As Scottie parks alongside Madeline in front of his apartment, his car (actually the camera truck) cuts across several parking spaces. When the angle changes and Scottie is shown stepping from his car, it is parked within one parking space.
When Scottie buys Judy a flower from the street vendor across from Ransohoff's, they cut to a studio closeup of them that includes a large bunch of purple carnations which Judy brushes against as they leave, but when the scene returns to the location shot, the flower bunch is nowhere to be seen.
The DeSoto that Scottie drives clearly has no rear view mirror during the close-up and interior shots, yet it has a rear view mirror as he's getting back into the car after watching Madeleine Elster purchase the flower bouquet and as he exits the car on the passenger side to follow her into the Mission Dolores cathedral.
After Madeleine has talked to Scottie outside his flat and got into her car, a pedestrian is just about to cross the street in the background. The camera cuts back to Scottie following her immediately, but the pedestrian has disappeared.
When Madeleine enters the church, she leaves the door wide open behind her. Scottie follows her only moments later and the door is closed. He has to open it, and he then has to deliberately pulls it shut as he enters, unlike Madeleine.
When Madeleine walks out of the Art museum and continues on to throw flowers in the bay before she jumps in and is taken out of the water by Scottie, she has no purse. After she wakes up at Scottie's and puts on his robe whilst her clothing is drying, she asks for her hairpins and purse which he brings to her. Perhaps, she left the purse in the car when she jumped in the bay, but most women would not go into a museum dressed in a suit with gloves and leave their purse in the car.
As the camera moves away from Scottie standing at the edge of the tower, the shadow of the camera can be seen for a split second on the outer wall of the tower.
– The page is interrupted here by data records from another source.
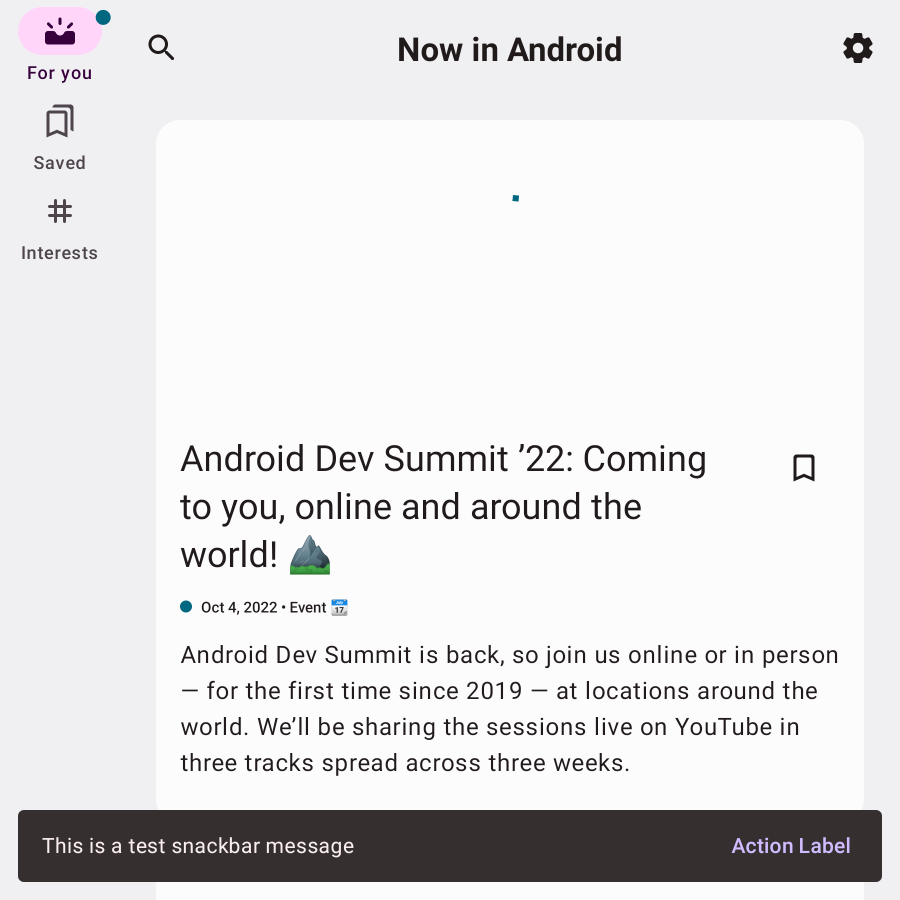
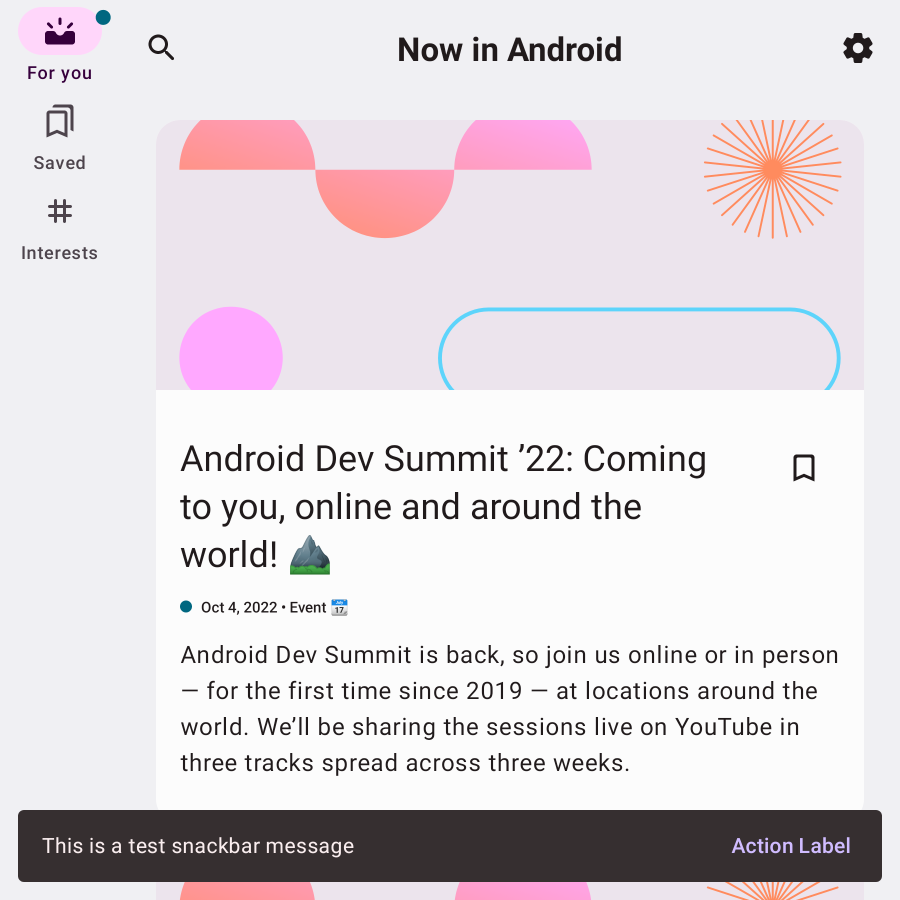
Uses unused test module and enables LocalInspection

diff --git a/app/src/testDemo/kotlin/com/google/samples/apps/nowinandroid/ui/SnackbarScreenshotTests.kt b/app/src/testDemo/kotlin/com/google/samples/apps/nowinandroid/ui/SnackbarScreenshotTests.kt
@@ -21,7 +21,9 @@ import androidx.compose.material3.SnackbarDuration.Indefinite
 import androidx.compose.material3.SnackbarHostState
 import androidx.compose.material3.windowsizeclass.ExperimentalMaterial3WindowSizeClassApi
 import androidx.compose.material3.windowsizeclass.WindowSizeClass
+import androidx.compose.runtime.CompositionLocalProvider
 import androidx.compose.runtime.rememberCoroutineScope
+import androidx.compose.ui.platform.LocalInspectionMode
 import androidx.compose.ui.test.DeviceConfigurationOverride
 import androidx.compose.ui.test.ForcedSize
 import androidx.compose.ui.test.junit4.createAndroidComposeRule
@@ -191,22 +193,27 @@ class SnackbarScreenshotTests {
     ) {
         lateinit var scope: CoroutineScope
         composeTestRule.setContent {
-            scope = rememberCoroutineScope()
-
-            DeviceConfigurationOverride(
-                DeviceConfigurationOverride.ForcedSize(DpSize(width, height)),
+            CompositionLocalProvider(
+                // Replaces images with placeholders
+                LocalInspectionMode provides true,
             ) {
-                BoxWithConstraints {
-                    val appState = rememberNiaAppState(
-                        windowSizeClass = WindowSizeClass.calculateFromSize(
-                            DpSize(maxWidth, maxHeight),
-                        ),
-                        networkMonitor = networkMonitor,
-                        userNewsResourceRepository = userNewsResourceRepository,
-                        timeZoneMonitor = timeZoneMonitor,
-                    )
-                    NiaTheme {
-                        NiaApp(appState, snackbarHostState, false, {}, {})
+                scope = rememberCoroutineScope()
+
+                DeviceConfigurationOverride(
+                    DeviceConfigurationOverride.ForcedSize(DpSize(width, height)),
+                ) {
+                    BoxWithConstraints {
+                        val appState = rememberNiaAppState(
+                            windowSizeClass = WindowSizeClass.calculateFromSize(
+                                DpSize(maxWidth, maxHeight),
+                            ),
+                            networkMonitor = networkMonitor,
+                            userNewsResourceRepository = userNewsResourceRepository,
+                            timeZoneMonitor = timeZoneMonitor,
+                        )
+                        NiaTheme {
+                            NiaApp(appState, snackbarHostState, false, {}, {})
+                        }
                     }
                 }
             }

diff --git a/sync/sync-test/src/main/kotlin/com/google/samples/apps/nowinandroid/core/sync/test/TestSyncModule.kt b/sync/sync-test/src/main/kotlin/com/google/samples/apps/nowinandroid/core/sync/test/TestSyncModule.kt
@@ -18,6 +18,8 @@ package com.google.samples.apps.nowinandroid.core.sync.test
 
 import com.google.samples.apps.nowinandroid.core.data.util.SyncManager
 import com.google.samples.apps.nowinandroid.sync.di.SyncModule
+import com.google.samples.apps.nowinandroid.sync.status.StubSyncSubscriber
+import com.google.samples.apps.nowinandroid.sync.status.SyncSubscriber
 import dagger.Binds
 import dagger.Module
 import dagger.hilt.components.SingletonComponent
@@ -33,4 +35,9 @@ internal interface TestSyncModule {
     fun bindsSyncStatusMonitor(
         syncStatusMonitor: NeverSyncingSyncManager,
     ): SyncManager
+
+    @Binds
+    fun bindsSyncSubscriber(
+        syncSubscriber: StubSyncSubscriber,
+    ): SyncSubscriber
 }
On the Alfred Hitchcock Masterpiece Collection DVD, the image is cropped so the shadow cannot be seen.
A hand mysteriously rises from behind a gate over James Stewart's left shoulder (as he follows Kim Novak) and waves at the camera, about 55 seconds into the Mission Delores graveyard scene.
Maybe it was on purpose to create more of a Madeleine Spirit by Hitchcock?
Carlotta, Madeleine's great grandmother, was born in 1831 and died in 1857 as indicated on her gravestone. This would place her grandmother's birth at around 1850, her mother's birth at around 1870, and Madeleine's birth around 1890. This would then make her around 68 years old when the story takes place, instead of the 25 or 26 that she is supposed to be.
Madeleine enters her hotel without being seen by the desk clerk, and disappears from her room only moments after Scottie sees her standing in the window. The audience is allowed to believe that this is a manifestation of the supernatural, specifically Madeleine's possession by a dead ancestor, but that is later proven to be untrue.
When Madeleine arrives at Scottie's apartment to post a letter, the establishing shot shows only a few bushes by the metal railings. However, in the closer two shots, more bushes are can be seen against the railings.
When Scottie buys new clothes for Judy at Ransohoff's, Judy is shown trying on a pair of shoes. Due to the extremely low camera angle when Judy walks away from the camera, it's easy to see that the shoes are not new- their soles are heavily scuffed.
When Madeleine enters the church, she leaves the door opened behind her. When Scottie comes to the door moments later, the door is fully closed. He has to pull it open, and then deliberately pull it closed as he enters the church, unlike Madeleine for whom the door apparently closed automatically.
Madeleine enters the McKittrik Hotel and the sky is overcast. When she appears in the window of the 2nd floor room, she is clearly illuminated as from sunlight, throwing a distinct shadow against a light background, whilst the rest of the shot remains illuminated modestly (possibly assembled footage).